But worry not, Anthony Horowitz’s The House of Silk — The New Sherlock Holmes Novel (Orion Publishing, Rs 499) is, simply put, superb! It is a rollicking read and even at the cost of being labelled a turncoat by the purists, one may say that it is better than the originals, in parts.
Horowitz begins the story when Holmes is dead (this time properly, not just down Reichenbach Falls) and Watson is old and feeble. But he must take up the pen once more, “to complete the Holmes cannon”. There was one case the good doctor has never written, because it was “too monstrous, too shocking to appear in print”. After penning this scandalous affair, Watson has the manuscript locked in a vault, with instructions that the packet must not be opened for a 100 years. Those 100 years, we can assume, are over, which is why you and I are reading about the adventures of The Man in the Flat Cap and The House of Silk.
Once again, the game’s afoot.
It’s November 1890, a bitterly cold winter in London. Watson is back at 221B Baker Street since his wife is away. Everything else is the same — Holmes outwitting Watson with his sharp eye, the unannounced client with a curious case, the Baker Street Irregulars, Mrs Hudson’s disdain of the Irregulars...
The client is an art dealer from Wimbledon, Edmund Carstairs. He says he is being followed and threatened by a man in a flat cap, possibly after he got into the bad books of a gang in America. What starts off as a seemingly simple case, staid even, soon turns into a dangerous whirlpool, with bodies piling up, shady opium dens, angry whispers in the corridors of power and a murder charge on Holmes.
What we love
Horowitz knows his brief. He is supposed to write a Sherlock Holmes novel and so he does. He does not use this beloved character to launch his own style of mystery storytelling. He has gone through the entire gamut of material left behind by Conan Doyle with a fine-tooth comb but he doesn’t burden the reader with his research. The writing is crisp and lucid, and the novel a delightful page-turner. The two mysteries are woven together nicely and though we don’t really get the connection till the very end, we are acutely aware that the connection lies just beneath the surface.
And when Horowitz brings Professor James Moriarty into the picture (no, this is not a spoiler), we can’t help but smile at his fan-boy tactics! Ask yourself, would you have been able to resist the temptation?
Where we differ
Horowitz suffers from unexplained pangs of guilt on account of Inspector Lestrade, a man Conan Doyle didn’t even give a name to — only the initial G — and described as “a little sallow rat-faced, dark-eyed fellow”. Not Horowitz, who gives the inspector a name — George — and worse still, a personality. He even makes Watson apologise to Lestrade on two counts — for comparing him to rats and ferrets and for implying that he had no intelligence at all. As sweet as Watson may have turned in old age, the purist in us does not like Watson joining ranks with the ‘enemy’.

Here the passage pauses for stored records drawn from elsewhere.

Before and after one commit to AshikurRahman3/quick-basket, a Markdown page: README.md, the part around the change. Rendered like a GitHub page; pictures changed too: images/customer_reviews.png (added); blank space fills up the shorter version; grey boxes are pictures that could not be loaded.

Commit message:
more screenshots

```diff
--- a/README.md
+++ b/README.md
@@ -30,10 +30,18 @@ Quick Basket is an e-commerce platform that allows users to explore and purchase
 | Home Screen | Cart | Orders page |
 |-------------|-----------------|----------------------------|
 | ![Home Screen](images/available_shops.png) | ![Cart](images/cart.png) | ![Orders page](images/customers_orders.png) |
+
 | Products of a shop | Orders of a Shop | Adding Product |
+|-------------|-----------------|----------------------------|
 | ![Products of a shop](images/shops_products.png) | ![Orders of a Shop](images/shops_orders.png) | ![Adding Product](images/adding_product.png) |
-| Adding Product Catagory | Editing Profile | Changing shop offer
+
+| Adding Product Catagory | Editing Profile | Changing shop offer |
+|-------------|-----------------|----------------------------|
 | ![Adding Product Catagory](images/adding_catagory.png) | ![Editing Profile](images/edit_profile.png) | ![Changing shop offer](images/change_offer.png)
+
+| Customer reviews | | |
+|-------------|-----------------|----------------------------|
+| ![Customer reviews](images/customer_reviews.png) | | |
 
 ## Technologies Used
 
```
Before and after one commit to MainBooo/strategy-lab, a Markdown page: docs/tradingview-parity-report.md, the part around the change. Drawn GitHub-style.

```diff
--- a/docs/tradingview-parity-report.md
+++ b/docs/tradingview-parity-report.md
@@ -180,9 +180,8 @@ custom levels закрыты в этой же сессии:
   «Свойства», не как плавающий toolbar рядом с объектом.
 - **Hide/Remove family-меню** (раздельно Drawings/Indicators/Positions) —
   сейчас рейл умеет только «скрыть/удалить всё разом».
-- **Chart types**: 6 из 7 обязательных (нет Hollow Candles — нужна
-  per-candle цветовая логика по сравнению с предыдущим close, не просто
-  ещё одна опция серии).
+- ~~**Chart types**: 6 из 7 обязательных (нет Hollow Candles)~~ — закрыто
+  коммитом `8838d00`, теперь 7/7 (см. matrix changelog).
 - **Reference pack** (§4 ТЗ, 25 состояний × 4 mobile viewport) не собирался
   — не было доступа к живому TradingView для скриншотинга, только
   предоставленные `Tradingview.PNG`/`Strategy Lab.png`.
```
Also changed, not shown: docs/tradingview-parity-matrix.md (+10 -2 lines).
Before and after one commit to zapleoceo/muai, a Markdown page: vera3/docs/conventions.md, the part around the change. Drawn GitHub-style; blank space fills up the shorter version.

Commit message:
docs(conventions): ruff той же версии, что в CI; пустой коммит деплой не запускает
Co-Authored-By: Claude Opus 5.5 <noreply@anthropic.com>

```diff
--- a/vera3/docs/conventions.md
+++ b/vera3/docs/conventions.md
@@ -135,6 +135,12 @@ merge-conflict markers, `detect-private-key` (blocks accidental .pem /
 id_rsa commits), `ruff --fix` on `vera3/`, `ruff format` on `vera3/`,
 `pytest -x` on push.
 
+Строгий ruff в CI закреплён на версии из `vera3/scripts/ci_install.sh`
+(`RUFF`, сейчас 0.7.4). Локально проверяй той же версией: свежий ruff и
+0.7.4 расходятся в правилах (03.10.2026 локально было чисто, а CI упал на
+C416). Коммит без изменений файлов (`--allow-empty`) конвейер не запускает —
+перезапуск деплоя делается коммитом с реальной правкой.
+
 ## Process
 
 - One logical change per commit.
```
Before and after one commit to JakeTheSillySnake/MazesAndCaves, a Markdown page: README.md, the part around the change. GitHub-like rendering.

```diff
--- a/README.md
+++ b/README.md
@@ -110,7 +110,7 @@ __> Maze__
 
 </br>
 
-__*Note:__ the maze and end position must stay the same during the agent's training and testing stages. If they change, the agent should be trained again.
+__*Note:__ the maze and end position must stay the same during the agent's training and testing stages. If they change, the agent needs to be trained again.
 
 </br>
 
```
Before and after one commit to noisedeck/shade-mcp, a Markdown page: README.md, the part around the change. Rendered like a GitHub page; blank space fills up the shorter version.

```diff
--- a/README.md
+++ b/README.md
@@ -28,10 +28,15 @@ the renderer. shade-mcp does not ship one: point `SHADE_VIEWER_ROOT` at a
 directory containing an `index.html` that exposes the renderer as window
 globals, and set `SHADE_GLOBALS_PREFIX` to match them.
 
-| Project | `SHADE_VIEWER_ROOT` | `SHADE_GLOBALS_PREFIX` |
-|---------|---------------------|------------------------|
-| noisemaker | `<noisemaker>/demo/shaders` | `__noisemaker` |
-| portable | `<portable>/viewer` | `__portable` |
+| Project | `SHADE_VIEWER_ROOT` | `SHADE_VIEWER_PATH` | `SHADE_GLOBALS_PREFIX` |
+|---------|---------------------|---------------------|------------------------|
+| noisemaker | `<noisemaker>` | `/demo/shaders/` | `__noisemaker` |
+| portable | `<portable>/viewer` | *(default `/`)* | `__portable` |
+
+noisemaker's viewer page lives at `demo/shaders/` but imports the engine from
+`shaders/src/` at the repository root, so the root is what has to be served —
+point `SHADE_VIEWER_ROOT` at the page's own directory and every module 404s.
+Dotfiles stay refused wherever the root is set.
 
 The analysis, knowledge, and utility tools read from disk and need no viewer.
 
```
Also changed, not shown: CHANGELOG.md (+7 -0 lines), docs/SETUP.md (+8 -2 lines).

The other point of departure is the ending itself. While Horowitz takes the mystery to a very satisfying end and ties up numerous loose ends beautifully, we must point out that Sir Arthur Conan Doyle wouldn’t have written this ending. It is too real.
But herein lies Horowitz’s masterstroke. With that utterly possible and extremely real ending, Anthony Horowitz has left his distinctive stamp on a work that otherwise blends in beautifully with the original.
Who is Anthony Horowitz?
Born in 1955 in England, he’s a screenwriter and prolific author with over 50 books to his name. He currently lives in London.
A couple of months back, The Daily Telegraph dubbed Horowitz as “the man who has done more to get boys reading than any other contemporary author”.
Horowitz is widely known for his children and young adults titles, particularly the Alex Rider series. The popular series revolves around teenager Alex and his adventures as a British Secret Service recruit. There are nine novels in this series, with cases dealing with everything from human cloning and tennis match-fixing to the threat of nuclear warfare.
Another series by Horowitz, also aimed at a young readership, takes the supernatural route. The Power of Five comprises five fantasy-suspense novels, the last of which, Oblivion, is expected to come out in September.
Horowitz has adapted many of Agatha Christie’s Hercule Poirot mysteries for screen and created and scripted hit TV series like Midsomer Murders, Collision and Foyle’s War.
In April 2011, Horowitz had said in an interview that he was writing the sequel to Steven Spielberg’s Tintin: The Secret of the Unicorn.